- CARE teams have begun distributing kits of the most important hygiene and sanitation items such as soap and sanitisers in places like Philippines, Haiti, Chad and Uganda.
- In Myanmar CARE will provide hygiene and sanitation items to a safe house it manages for survivors of gender-based violence.
- In areas like northeast Syria, as well as distributing hygiene kits, CARE will work directly on water infrastructure to try and combat the virus by disinfecting water tanks, repairing and maintaining 200 handwashing facilities, and installing 50 water storage tanks.
In ongoing humanitarian disasters CARE, where possible, will adapt existing health and food assistance programmes to reflect the additional needs and procedures required due to the risk of coronavirus. In Haiti, for example, where around 40% of the population (over 4 million people) are already suffering from a food crisis, CARE will provide unconditional cash transfers (via electronic money transfer) to around 400 poor households to be able to buy food in the case of a total confinement.
Similarly, in the Philippines, CARE will provide a month’s supply of cash for food purchase to some of the most vulnerable families so that they don’t need to go out to work in the communities.
In South Sudan, where CARE already supports much of the country’s health infrastructure, we will strengthen health facility and community-based surveillance in relation to COVID-19 and train around 150 frontline staff in all CARE-managed health facilities and mobile response teams across four different counties.
In two of the refugee settlements in Uganda for South Sudanese and Congolese refugees, CARE will provide frontline responders such as health workers and police staff with PPE (personal protective equipment) kits.

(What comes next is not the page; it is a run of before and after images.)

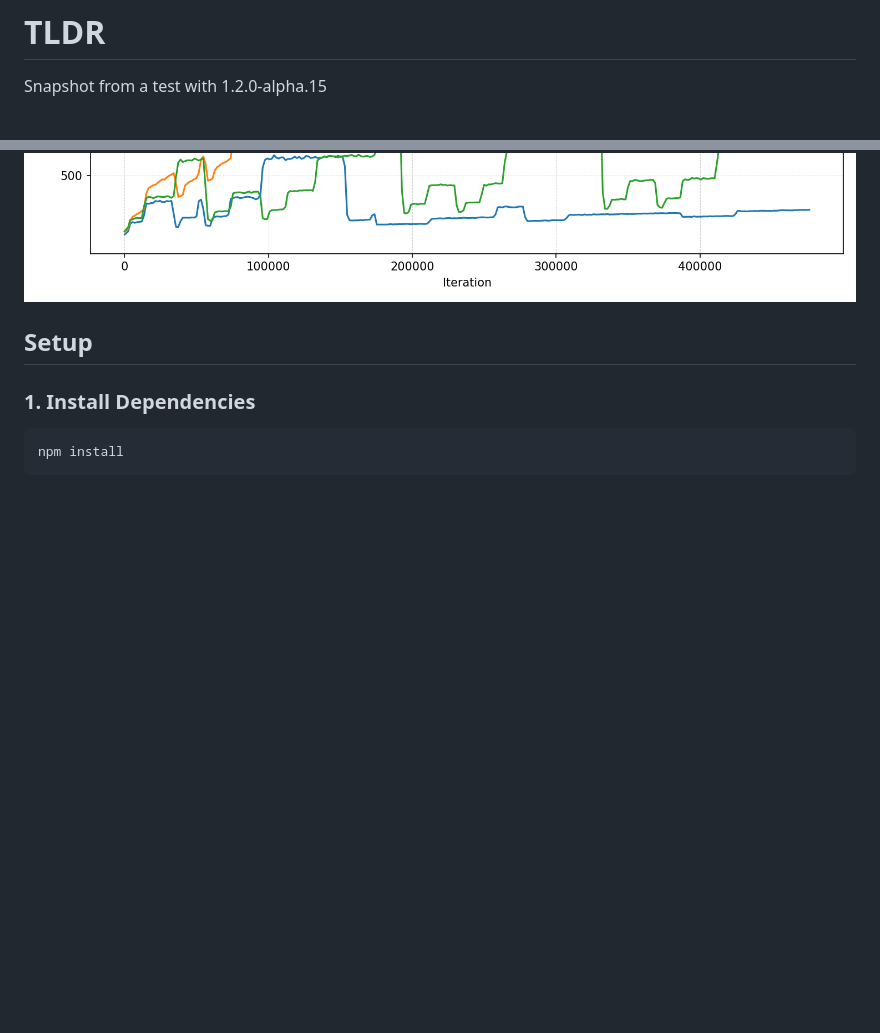
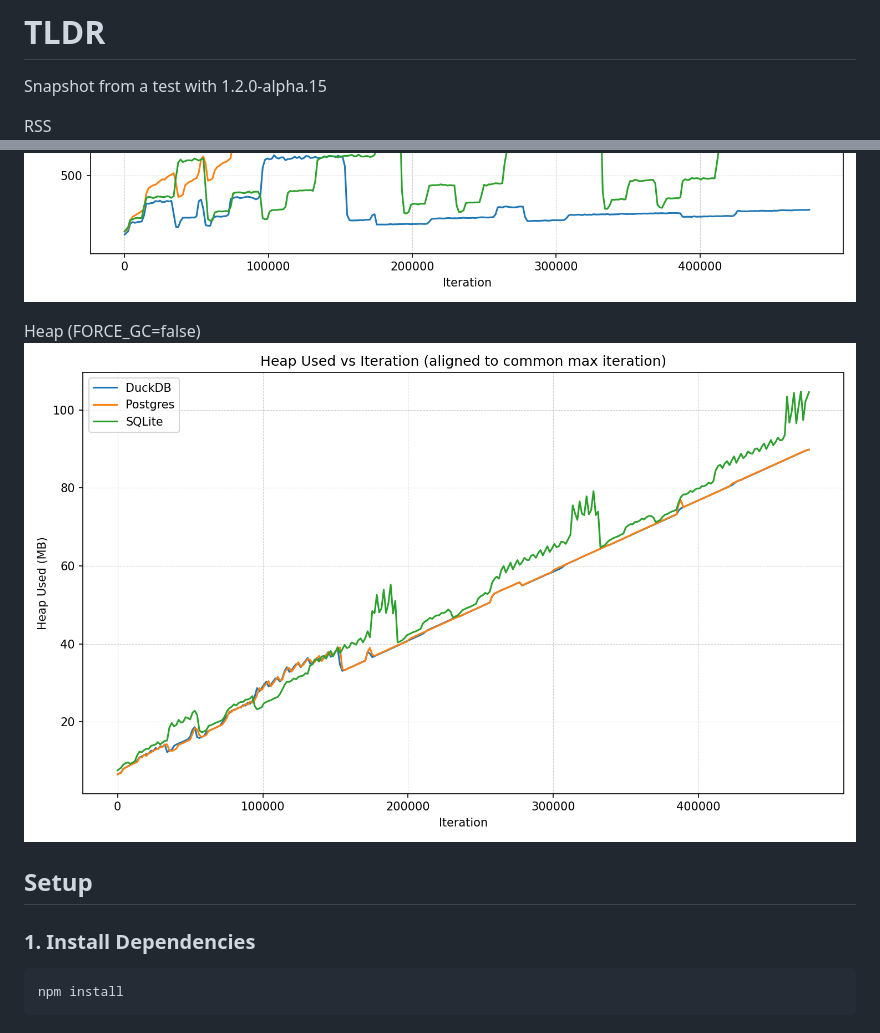
Before and after one commit to renatocron/duckdb-memory-leak-test, a Markdown page: README.md, 2 parts joined by grey strips. Drawn GitHub-style; blank space fills up the shorter version.

Commit message:
FORCE_GC

```diff
--- a/README.md
+++ b/README.md
@@ -6,7 +6,11 @@ This tool helps investigate memory leaks in DuckDB Node.js applications by runni
 
 Snapshot from a test with 1.2.0-alpha.15
 
+RSS
 ![Memory usage plot](plot.png)
+
+Heap (FORCE_GC=false)
+![Memory usage plot](heap_used.png)
 
 
 ## Setup
```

Your donation to CARE today could help provide hygiene kits, clean water and emergency supplies to the most vulnerable families.